The risk of bleeding complications in patients with cytochrome P450 CYP2C9*2 or CYP2C9*3 alleles on acenocoumarol or phenprocoumon
Loes E.Visser (1,2), Ron H. N. van Schaik (3), Martin van Vliet (3), Paul H.Trienekens (4), Peter A. G. M. De Smet (5, 6), Arnold G.Vulto (2), Albert Hofman (1), Cornelia M. van Duijn (1), Bruno H. Ch. Stricker (1, 7)
(1) Pharmacoepidemiology Unit, Departments of Internal Medicine and Epidemiology and Biostatistics, Erasmus MC, Rotterdam, the Netherlands, (2) Hospital Pharmacy, Erasmus MC, Rotterdam, the Netherlands, (3) Department of Clinical Chemistry, Erasmus MC,
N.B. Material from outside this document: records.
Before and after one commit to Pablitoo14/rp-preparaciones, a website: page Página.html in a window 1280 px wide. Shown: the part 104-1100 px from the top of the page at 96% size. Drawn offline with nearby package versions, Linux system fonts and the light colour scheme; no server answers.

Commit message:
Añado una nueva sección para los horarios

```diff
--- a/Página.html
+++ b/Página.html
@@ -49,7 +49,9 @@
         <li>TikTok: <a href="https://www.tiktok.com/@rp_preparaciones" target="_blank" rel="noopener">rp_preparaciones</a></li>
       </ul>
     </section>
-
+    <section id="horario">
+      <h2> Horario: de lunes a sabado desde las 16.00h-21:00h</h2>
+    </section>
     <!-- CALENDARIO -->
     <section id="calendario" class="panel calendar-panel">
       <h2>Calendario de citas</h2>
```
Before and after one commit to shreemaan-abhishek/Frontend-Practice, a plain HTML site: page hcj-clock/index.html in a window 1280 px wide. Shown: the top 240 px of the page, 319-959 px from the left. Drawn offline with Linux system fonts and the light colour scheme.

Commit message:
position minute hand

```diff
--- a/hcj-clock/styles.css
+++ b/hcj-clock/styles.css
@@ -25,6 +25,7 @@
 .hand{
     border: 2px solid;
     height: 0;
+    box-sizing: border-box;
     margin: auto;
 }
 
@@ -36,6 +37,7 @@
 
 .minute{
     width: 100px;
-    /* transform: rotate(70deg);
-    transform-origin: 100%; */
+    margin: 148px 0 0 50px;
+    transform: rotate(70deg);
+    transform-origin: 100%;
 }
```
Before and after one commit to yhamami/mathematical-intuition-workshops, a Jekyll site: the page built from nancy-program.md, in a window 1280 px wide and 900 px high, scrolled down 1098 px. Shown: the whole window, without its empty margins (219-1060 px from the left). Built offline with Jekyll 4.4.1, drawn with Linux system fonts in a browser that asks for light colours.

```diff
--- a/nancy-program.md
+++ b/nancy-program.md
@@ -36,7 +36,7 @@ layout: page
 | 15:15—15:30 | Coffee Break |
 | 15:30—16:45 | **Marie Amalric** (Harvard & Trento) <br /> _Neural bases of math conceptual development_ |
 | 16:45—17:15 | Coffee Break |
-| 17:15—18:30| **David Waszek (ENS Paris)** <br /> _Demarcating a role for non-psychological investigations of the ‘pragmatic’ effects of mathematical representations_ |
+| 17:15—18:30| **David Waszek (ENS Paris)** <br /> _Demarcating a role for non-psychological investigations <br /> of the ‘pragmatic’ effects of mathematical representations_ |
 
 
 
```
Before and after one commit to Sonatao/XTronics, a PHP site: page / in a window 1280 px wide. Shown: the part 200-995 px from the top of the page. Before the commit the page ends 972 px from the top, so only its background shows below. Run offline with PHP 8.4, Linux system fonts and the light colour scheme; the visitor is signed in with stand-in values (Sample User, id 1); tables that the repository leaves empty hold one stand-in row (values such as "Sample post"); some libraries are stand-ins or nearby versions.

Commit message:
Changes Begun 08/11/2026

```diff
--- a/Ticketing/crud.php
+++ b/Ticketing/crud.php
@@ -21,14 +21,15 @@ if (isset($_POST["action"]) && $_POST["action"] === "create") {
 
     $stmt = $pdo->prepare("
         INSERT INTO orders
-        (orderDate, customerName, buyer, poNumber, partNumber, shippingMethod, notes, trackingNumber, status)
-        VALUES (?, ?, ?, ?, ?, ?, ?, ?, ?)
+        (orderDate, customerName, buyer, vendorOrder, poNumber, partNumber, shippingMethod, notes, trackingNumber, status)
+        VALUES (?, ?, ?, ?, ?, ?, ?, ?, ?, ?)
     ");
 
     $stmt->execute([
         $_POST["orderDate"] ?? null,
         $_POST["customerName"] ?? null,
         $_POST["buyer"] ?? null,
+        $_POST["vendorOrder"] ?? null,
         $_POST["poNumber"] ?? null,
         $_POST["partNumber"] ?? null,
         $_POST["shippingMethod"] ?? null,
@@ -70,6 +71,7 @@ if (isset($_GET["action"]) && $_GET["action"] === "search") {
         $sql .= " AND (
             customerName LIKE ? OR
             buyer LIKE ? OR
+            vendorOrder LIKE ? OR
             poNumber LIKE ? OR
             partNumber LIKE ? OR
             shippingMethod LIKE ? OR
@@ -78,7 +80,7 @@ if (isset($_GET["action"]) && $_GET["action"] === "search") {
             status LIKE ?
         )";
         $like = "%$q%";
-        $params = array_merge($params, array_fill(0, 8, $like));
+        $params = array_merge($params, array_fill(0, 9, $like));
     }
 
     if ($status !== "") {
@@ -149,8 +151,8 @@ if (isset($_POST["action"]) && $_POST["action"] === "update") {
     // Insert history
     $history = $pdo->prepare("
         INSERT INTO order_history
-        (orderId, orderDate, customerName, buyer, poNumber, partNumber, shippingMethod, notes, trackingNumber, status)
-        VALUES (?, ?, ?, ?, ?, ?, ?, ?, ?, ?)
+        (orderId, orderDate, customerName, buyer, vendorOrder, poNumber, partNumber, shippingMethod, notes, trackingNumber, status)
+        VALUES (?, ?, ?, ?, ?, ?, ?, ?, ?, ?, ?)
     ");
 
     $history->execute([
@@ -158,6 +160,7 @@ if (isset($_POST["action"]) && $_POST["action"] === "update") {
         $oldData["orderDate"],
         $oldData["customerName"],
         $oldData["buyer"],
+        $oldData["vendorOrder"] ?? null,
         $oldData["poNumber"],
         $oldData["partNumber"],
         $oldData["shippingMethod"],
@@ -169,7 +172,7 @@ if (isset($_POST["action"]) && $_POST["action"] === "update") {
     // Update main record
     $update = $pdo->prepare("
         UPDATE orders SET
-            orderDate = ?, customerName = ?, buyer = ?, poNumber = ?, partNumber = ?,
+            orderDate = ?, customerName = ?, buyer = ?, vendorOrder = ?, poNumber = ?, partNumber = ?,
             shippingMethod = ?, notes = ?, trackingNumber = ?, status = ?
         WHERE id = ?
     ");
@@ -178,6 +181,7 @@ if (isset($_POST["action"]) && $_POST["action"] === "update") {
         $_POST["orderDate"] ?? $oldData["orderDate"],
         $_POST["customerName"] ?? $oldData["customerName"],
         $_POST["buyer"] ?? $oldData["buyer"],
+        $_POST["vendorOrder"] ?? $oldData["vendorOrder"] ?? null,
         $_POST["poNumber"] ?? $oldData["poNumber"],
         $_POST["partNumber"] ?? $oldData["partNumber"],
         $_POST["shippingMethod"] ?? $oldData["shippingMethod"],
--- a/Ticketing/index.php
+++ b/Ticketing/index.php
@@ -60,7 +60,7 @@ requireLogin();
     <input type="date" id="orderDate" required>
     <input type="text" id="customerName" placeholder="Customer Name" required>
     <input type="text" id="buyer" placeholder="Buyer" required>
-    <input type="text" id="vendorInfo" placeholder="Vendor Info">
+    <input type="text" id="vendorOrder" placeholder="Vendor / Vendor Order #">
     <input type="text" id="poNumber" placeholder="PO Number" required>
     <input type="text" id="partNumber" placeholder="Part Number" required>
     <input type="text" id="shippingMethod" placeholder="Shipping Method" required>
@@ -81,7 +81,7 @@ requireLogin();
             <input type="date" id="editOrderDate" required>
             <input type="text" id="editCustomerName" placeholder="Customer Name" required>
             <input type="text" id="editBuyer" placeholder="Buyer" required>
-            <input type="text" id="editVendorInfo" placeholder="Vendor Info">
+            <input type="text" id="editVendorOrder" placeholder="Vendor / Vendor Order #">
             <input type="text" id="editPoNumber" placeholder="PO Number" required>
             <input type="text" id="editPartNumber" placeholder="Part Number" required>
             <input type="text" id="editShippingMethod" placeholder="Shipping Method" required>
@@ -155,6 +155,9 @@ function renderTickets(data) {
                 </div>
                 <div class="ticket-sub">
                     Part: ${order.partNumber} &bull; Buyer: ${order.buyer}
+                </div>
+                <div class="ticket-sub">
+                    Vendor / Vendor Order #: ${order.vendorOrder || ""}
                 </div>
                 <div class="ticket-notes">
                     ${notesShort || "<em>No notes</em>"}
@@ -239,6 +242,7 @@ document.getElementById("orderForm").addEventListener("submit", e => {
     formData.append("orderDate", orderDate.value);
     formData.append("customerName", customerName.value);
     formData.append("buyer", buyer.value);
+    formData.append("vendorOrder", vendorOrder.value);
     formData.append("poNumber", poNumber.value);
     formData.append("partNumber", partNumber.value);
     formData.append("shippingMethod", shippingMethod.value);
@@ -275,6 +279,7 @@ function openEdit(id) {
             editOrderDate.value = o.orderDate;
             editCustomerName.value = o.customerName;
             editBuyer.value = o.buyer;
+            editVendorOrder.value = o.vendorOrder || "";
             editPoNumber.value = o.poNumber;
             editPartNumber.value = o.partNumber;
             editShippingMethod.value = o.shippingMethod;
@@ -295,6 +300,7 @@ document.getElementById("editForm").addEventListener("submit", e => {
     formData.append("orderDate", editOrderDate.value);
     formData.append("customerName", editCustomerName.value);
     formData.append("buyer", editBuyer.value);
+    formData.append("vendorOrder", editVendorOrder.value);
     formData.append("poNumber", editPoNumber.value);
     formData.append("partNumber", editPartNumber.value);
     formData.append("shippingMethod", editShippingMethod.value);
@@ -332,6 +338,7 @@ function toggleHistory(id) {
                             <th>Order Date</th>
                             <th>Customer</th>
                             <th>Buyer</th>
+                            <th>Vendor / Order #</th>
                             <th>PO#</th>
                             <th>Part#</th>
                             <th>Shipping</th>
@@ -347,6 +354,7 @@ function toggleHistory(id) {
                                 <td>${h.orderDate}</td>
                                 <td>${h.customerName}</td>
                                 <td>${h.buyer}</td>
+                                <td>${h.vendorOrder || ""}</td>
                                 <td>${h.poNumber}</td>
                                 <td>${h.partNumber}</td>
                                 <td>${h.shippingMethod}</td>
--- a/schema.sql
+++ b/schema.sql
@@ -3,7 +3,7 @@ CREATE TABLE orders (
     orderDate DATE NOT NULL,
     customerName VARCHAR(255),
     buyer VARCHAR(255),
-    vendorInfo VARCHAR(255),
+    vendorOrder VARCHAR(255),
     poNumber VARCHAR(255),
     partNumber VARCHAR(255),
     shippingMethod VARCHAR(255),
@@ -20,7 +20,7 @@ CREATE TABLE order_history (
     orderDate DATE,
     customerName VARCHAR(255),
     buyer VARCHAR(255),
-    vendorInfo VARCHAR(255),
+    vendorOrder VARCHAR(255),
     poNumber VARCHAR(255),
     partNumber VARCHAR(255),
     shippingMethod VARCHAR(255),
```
Summary The principal enzyme involved in coumarin metabolism isCYP2C9. Allelic variants of CYP2C9, CYP2C9*2 andCYP2C9*3, code for enzymes with reduced activity. Despiteincreasing evidence that patients with these genetic variantsrequire lower maintenance doses of anticoagulant therapy,there is lack of agreement among studies on the risk ofbleeding and CYP2C9 polymorphisms. It was, therefore, ourobjective to study the effect of the CYP2C9 polymorphismson bleeding complications during initiation and maintenancephases of coumarin anticoagulant therapy.The design of the studywas a population-based cohort in a sample of the RotterdamStudy, a study in 7,983 subjects. All patients who started treatmentwith acenocoumarol or phenprocoumon in the studyperiod from January 1, 1991 through December 31, 1998 andfor whom INR data were available were included. Patients werefollowed until a bleeding complication, the end of their treatment,death or end of the study period. Proportional hazardsregression analysis was used to estimate the risk of a bleedingcomplication in relation to CYP2C9 genotype after adjustmentfor several potentially confounding factors such as age, gender,target INR level, INR, time between INR measurements, andaspirin use.The effect of variant genotype on bleeding risk was separately examined during the initiation phase of 90 days afterstarting therapy with coumarins. The 996 patients withanalysable data had a mean follow-up time of 481 days(1.3 years); 311 (31.2%) had at least 1 variant CYP2C9 alleleand 685 (68.8%) had the wild type genotype. For patients withthe wild type genotype, the rate of minor bleeding, major bleedingand fatal bleeding was 15.9, 3.4 and 0.2 per 100 treatmentyears,respectively. For patients with a variant genotype, the rateof minor, major and fatal bleeding was 14.6, 5.4 and 0.5 per100 treatment-years. Patients with a variant genotype onacenocoumarol had a significantly increased risk for a majorbleeding event (HR 1.83, 95% CI: 1.01-3.32). During the initiationphase of therapy we found no effect of variant genotype onbleeding risk. In this study among outpatients of an anticoagulationclinic using acenocoumarol or phenprocoumon, having avariant allele of CYP2C9 was associated with an increased riskof major bleeding events in patients on acenocoumarol, but notin patients on phenprocoumon. Although one might considerthe assessment of the CYP2C9 genotype of a patient for doseadjustment before starting treatment with acenocoumarol, aprospective randomised trial should demonstrate whether thisreduces the increased risk of major bleeding events.